From the numerous Websites, blog posts and social networks, it’s evident that many of the Sony faithful are irritated. Not so much with the fact the network is down - it’s amazing the level of support Sony has had from its fan base once they understood what was going on. The anger has been more targeted at Sony’s lines of communication to its customers.
To be frank - Sony’s done a poor job with updates and being open and honest about this. The vendor has provided no ETAs on when the service will go up (or even a time frame they’re aiming at), and it’s been reluctant to let us know what the problem was. It took a full day for Sony to admit the network was down because of an external intrusion.
The last blog post on the PlayStation Europe community page was a full day ago. It’s a typical response from a Japanese vendor - to lock things down in emergency and demand a very clear line of communication from the higher ups, filtered through a reviews process. The official line and messaging has worked in the past, but in the age of the Internet, it’s too easy for the virtual grapevine to spring into action if the corporates are too slow with forthcoming information. The brand is then damaged when the rumours blow problems out of proportion, and build unnecessary fear amongst customers.
In the future it will be important that Sony understands that people are more receptive to open communications, accountability, and indeed, staying available for comment does the brand less harm than being secretive.
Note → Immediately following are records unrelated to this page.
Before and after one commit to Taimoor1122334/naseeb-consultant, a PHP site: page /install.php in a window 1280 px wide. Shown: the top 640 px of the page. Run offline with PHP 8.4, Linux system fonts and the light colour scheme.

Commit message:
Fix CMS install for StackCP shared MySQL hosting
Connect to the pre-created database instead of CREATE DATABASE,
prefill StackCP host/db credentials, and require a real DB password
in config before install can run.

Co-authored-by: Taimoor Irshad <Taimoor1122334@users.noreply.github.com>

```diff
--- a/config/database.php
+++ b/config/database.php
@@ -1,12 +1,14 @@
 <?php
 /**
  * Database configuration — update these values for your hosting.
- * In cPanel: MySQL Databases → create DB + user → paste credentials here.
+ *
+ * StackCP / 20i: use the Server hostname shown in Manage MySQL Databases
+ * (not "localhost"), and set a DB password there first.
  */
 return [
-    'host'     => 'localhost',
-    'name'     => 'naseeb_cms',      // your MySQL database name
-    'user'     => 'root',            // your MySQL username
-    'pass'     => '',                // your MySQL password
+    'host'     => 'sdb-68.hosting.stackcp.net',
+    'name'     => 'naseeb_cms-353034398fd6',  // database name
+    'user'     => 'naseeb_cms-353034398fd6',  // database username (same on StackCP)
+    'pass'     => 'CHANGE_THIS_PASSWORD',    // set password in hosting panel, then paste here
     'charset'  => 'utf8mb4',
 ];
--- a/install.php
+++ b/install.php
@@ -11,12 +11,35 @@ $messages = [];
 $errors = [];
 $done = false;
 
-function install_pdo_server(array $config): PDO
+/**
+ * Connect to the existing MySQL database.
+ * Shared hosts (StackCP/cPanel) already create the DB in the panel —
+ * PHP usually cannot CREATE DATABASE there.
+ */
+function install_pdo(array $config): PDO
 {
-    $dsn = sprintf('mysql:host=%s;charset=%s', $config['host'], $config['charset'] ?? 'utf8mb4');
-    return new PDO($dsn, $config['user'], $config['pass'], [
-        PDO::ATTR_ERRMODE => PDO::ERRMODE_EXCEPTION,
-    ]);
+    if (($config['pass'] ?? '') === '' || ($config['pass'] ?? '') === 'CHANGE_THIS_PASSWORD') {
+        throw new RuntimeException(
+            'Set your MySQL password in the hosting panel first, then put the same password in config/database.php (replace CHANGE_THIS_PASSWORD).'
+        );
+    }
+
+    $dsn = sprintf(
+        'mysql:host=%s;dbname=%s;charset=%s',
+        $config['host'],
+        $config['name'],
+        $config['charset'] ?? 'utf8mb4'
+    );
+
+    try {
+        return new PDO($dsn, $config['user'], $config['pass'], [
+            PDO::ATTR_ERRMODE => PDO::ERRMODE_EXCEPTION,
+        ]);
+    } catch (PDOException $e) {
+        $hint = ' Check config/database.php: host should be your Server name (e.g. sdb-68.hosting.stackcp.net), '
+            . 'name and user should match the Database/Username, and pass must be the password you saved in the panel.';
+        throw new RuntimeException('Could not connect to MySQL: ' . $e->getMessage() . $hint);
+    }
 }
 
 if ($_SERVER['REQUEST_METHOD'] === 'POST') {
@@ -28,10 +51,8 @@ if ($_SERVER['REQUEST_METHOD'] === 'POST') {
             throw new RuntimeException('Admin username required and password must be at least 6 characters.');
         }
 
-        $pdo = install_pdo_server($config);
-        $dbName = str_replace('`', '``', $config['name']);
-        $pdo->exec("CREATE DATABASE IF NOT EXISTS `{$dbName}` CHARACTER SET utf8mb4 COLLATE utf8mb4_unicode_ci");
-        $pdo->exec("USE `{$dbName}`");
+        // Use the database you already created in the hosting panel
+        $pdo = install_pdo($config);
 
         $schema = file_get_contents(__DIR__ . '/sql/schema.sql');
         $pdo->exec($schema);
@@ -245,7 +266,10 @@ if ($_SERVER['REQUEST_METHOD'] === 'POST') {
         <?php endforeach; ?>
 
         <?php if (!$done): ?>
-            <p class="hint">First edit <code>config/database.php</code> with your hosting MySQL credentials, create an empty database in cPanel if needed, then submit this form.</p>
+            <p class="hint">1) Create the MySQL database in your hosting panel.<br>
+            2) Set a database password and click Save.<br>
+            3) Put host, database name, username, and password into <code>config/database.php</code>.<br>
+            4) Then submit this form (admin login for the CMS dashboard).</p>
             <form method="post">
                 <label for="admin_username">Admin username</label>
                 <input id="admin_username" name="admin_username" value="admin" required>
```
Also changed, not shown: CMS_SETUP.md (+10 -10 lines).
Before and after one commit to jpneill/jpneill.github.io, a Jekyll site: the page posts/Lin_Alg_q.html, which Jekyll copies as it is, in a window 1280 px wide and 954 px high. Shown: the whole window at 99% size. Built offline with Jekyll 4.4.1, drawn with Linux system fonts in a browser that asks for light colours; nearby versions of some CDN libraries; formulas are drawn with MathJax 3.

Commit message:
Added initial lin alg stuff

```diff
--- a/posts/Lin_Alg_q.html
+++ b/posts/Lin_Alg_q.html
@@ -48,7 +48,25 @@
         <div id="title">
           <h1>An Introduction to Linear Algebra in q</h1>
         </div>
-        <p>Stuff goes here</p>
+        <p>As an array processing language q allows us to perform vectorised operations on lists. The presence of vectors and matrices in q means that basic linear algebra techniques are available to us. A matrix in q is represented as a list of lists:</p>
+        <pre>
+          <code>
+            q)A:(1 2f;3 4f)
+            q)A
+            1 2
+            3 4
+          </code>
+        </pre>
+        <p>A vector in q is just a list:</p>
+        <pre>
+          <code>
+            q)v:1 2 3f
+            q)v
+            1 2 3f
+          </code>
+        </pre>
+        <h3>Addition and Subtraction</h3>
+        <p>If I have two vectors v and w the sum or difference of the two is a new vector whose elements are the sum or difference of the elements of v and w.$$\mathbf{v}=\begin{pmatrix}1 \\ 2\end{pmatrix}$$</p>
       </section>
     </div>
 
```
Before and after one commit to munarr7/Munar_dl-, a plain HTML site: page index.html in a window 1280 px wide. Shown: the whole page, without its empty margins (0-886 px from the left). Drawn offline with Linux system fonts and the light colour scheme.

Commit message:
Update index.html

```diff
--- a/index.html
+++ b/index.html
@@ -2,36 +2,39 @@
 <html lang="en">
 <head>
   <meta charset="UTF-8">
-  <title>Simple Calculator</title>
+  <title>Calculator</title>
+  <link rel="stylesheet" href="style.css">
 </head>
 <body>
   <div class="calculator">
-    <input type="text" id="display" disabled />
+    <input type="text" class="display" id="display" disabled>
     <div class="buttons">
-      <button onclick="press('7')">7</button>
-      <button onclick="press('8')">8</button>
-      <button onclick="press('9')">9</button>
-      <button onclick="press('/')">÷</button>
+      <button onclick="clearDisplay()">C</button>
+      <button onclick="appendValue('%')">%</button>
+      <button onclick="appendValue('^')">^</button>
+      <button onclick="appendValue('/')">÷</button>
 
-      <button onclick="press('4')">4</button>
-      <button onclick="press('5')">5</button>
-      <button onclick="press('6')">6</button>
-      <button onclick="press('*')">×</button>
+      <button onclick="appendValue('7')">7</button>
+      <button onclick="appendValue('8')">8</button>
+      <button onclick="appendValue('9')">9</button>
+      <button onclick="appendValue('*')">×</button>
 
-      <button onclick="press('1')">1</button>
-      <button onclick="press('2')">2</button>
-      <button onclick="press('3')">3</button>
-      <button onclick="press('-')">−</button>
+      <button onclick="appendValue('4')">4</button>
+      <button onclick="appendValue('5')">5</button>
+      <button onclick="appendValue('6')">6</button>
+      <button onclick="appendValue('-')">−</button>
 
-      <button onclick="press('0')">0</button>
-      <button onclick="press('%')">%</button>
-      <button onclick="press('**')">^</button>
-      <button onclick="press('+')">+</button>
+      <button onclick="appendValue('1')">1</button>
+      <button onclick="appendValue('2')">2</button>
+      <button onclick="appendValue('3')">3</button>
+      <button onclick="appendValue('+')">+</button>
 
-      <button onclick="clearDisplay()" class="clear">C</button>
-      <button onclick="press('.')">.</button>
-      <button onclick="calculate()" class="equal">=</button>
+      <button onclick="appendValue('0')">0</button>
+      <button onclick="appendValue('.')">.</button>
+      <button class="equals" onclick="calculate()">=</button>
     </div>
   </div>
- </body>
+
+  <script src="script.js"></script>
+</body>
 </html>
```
I’ve got no doubt that once the PSN returns Sony will make some kind of gesture as a goodwill apology to attempt to start rebuilding its online brand, but more importantly, if (or when) something of this scale happens again, I hope the Sony staff will have greater leeway to be open, honest, and immediate when questions are directed to them.